I would like to address the environmental concerns. I cannot tell you how many times my husband has come home from a training exercise stating that there was either not enough training or no training at all due to the environmental hazards. Many times, training halted due to a species of bird in danger of becoming extinct, or the level of noise pollution would possibly become too loud, etc. So what did the military do? They either went elsewhere to avoid the damage, or cancelled the training altogether and trained on computer simulators. I do not feel safe or protected sending inexperienced soldiers to any type of military action, only having been trained on a computer or worse yet, not at all. I especially do not feel comfortable sending my husband off to war with them either.
I would also like to point out that the Marines have voluntarily opted to cooperate with the Monterey Bay National Marine Sanctuary. All necessary precautions are being implemented to avoid any damage.
Why does the public think of the military as gun-toting oafs who are trigger-happy and as dumb as a box of rocks? If you carefully researched every training exercise of this sort for quite some time, I think that you would find that more often than not, the military has chosen to cooperate with the local governments. In addition, this is not a large-scale operation. There are only about 200 Marines involved.
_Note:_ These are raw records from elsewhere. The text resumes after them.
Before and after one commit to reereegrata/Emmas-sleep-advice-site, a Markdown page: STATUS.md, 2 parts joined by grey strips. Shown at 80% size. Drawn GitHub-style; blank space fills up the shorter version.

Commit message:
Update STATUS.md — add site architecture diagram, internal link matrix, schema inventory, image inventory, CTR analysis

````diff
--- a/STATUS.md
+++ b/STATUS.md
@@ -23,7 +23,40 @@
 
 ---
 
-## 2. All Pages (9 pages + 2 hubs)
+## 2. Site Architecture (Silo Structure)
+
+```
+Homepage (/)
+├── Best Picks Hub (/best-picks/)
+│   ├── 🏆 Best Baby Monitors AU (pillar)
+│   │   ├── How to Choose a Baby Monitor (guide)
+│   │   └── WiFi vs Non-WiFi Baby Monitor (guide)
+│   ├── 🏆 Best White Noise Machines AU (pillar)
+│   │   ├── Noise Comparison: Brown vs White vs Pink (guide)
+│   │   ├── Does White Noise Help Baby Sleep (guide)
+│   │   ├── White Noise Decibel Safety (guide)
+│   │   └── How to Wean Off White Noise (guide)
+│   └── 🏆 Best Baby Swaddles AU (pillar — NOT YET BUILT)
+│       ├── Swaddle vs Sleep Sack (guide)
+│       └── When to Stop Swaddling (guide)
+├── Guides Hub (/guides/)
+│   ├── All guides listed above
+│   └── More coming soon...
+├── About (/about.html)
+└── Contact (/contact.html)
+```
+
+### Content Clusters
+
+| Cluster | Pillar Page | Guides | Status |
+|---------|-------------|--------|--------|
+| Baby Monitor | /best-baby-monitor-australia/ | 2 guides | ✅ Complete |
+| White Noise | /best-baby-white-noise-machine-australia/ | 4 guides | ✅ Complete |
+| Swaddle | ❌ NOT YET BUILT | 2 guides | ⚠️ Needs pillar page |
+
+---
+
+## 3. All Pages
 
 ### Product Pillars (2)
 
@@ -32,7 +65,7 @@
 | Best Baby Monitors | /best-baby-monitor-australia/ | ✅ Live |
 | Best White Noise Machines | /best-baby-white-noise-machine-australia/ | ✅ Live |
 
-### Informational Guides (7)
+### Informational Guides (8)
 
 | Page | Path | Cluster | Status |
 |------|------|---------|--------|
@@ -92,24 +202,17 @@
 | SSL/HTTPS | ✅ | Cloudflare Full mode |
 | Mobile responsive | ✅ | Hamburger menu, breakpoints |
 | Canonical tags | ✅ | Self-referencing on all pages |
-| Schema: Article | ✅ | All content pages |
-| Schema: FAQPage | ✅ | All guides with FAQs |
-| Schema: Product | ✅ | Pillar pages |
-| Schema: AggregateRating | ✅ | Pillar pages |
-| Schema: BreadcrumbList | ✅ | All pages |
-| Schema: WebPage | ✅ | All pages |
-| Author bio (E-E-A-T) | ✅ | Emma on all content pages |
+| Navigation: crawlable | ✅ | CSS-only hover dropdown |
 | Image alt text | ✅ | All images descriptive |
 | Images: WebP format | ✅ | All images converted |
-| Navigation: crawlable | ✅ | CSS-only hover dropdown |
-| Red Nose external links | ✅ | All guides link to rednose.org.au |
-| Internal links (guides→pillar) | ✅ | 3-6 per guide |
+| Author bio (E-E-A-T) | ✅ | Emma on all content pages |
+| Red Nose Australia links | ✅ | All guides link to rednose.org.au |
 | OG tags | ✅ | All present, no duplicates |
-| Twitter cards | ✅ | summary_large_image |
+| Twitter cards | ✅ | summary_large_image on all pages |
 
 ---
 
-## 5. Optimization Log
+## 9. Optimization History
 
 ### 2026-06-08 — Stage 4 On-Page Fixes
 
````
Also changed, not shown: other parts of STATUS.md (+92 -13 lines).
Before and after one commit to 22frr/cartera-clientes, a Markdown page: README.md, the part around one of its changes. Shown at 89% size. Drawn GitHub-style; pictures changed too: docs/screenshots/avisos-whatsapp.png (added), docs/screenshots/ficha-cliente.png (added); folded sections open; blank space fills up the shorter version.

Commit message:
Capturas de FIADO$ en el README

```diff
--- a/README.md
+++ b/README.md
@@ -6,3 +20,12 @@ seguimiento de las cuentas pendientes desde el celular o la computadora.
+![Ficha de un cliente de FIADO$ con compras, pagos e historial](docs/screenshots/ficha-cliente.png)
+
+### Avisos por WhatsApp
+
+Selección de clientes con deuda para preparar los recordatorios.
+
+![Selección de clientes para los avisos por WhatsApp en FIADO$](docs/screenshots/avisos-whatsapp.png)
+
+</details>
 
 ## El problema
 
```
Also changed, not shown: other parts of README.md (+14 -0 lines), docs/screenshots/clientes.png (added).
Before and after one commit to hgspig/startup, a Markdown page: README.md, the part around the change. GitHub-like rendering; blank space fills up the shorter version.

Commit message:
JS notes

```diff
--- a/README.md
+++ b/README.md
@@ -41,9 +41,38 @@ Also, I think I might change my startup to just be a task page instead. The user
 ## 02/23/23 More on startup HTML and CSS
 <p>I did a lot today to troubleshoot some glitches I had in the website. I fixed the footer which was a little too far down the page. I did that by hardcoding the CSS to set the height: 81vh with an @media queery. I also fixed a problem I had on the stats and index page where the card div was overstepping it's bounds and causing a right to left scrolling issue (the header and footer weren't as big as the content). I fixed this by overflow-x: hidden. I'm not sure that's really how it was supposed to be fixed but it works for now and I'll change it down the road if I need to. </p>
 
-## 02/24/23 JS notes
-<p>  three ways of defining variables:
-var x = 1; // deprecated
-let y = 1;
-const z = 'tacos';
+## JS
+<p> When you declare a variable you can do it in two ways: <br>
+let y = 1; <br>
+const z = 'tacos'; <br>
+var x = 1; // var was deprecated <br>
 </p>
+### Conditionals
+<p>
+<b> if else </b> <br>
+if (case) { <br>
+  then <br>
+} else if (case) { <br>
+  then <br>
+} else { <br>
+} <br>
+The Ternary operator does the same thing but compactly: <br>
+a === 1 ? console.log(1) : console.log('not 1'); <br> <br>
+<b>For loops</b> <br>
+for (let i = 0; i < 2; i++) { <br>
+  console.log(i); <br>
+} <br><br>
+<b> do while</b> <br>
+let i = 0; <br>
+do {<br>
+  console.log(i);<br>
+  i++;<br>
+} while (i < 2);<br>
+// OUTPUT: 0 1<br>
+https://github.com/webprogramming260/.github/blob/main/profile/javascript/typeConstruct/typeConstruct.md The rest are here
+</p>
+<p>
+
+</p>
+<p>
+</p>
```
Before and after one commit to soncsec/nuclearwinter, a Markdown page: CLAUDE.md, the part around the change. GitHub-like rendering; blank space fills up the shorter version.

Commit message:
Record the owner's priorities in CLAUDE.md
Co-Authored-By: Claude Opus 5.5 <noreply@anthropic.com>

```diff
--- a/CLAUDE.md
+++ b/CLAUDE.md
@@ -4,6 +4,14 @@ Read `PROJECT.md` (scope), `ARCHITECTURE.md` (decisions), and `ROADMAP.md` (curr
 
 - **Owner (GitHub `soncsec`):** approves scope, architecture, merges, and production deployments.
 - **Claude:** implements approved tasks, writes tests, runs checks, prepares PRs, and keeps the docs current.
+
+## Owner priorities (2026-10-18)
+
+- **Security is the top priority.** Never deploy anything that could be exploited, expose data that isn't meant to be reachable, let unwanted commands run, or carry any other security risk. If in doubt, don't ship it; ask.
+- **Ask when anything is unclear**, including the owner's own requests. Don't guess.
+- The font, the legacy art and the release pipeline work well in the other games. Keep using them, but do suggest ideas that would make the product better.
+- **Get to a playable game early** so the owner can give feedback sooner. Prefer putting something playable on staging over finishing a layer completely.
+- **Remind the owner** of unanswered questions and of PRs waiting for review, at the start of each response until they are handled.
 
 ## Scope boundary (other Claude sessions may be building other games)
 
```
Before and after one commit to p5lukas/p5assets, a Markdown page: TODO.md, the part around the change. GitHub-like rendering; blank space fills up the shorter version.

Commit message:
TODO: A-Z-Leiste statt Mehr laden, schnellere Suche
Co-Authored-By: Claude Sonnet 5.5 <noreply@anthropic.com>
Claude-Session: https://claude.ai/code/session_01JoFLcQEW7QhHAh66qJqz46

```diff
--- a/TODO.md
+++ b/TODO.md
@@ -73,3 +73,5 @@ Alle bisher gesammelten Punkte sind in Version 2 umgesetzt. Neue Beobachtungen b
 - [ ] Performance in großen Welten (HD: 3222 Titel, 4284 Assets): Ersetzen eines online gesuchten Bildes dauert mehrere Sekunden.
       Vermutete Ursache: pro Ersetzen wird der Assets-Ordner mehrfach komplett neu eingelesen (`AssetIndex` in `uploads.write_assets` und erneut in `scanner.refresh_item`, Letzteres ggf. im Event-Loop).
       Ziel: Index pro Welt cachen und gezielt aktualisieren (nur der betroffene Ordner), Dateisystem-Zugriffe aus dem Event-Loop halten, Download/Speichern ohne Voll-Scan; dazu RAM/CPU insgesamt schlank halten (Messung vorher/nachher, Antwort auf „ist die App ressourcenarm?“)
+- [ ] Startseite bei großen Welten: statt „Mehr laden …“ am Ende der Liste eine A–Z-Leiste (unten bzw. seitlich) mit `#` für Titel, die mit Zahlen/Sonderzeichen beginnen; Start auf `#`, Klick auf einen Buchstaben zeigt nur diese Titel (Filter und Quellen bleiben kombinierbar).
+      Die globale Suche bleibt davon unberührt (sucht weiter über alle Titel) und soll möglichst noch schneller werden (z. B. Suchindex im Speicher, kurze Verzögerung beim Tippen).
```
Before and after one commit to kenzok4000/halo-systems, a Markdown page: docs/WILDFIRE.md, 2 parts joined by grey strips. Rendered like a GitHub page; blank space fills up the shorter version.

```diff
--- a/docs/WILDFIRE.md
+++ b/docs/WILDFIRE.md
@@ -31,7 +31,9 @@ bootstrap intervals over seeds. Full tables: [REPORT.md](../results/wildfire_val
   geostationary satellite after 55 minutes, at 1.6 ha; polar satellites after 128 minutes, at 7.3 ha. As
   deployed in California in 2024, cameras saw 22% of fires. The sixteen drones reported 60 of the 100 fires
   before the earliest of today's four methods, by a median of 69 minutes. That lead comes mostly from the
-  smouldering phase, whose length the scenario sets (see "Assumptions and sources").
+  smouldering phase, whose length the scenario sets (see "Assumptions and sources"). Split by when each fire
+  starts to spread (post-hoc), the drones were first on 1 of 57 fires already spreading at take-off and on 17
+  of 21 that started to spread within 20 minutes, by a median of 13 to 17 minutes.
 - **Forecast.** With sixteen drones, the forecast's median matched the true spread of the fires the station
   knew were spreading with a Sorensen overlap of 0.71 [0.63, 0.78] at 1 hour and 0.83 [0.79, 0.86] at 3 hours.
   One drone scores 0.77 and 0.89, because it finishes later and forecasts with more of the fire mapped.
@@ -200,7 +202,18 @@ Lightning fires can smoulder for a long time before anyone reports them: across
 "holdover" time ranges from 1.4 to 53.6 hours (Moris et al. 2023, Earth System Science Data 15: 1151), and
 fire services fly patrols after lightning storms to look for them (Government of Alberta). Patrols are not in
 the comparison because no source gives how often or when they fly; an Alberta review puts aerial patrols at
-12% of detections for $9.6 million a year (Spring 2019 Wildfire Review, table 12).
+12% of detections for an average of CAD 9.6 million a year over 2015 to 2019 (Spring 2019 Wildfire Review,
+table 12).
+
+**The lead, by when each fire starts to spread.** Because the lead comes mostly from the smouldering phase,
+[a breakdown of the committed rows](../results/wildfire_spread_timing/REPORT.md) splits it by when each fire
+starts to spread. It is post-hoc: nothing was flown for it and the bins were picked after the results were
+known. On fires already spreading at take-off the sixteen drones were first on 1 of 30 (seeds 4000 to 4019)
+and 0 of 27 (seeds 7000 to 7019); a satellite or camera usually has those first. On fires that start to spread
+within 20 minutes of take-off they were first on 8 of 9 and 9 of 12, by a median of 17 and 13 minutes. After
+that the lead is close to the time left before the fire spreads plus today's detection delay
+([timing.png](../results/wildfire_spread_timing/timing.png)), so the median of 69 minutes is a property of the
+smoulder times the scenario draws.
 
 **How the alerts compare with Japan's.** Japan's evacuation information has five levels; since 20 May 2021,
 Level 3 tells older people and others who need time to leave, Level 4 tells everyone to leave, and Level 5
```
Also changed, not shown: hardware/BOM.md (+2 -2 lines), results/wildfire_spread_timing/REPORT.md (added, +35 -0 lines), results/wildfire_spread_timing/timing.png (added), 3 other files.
A large-scale operation would constitute at least 3,000 to 5,000 people.
As for Mr. Willson, his comment about Col. [Oliver] North simply has no relevance to this exercise. This is real life, not the movie The Siege. This is nothing more than a training exercise, not a plot to overthrow the government. I do not believe that the military in any way is eroding the principle that it not be involved in law enforcement. The Marines are working with local law enforcement, not against it. The military is simply preparing to defuse a potentially hazardous situation as well as train local agencies in the latest nuclear-biological-chemical technologies.
In conclusion, this exercise will not cause any harm to this community but it will strengthen it and prepare it for the future.
Donna Kalloch is a Monterey resident married to a U.S. Army infantry officer studying at the Naval Postgraduate School.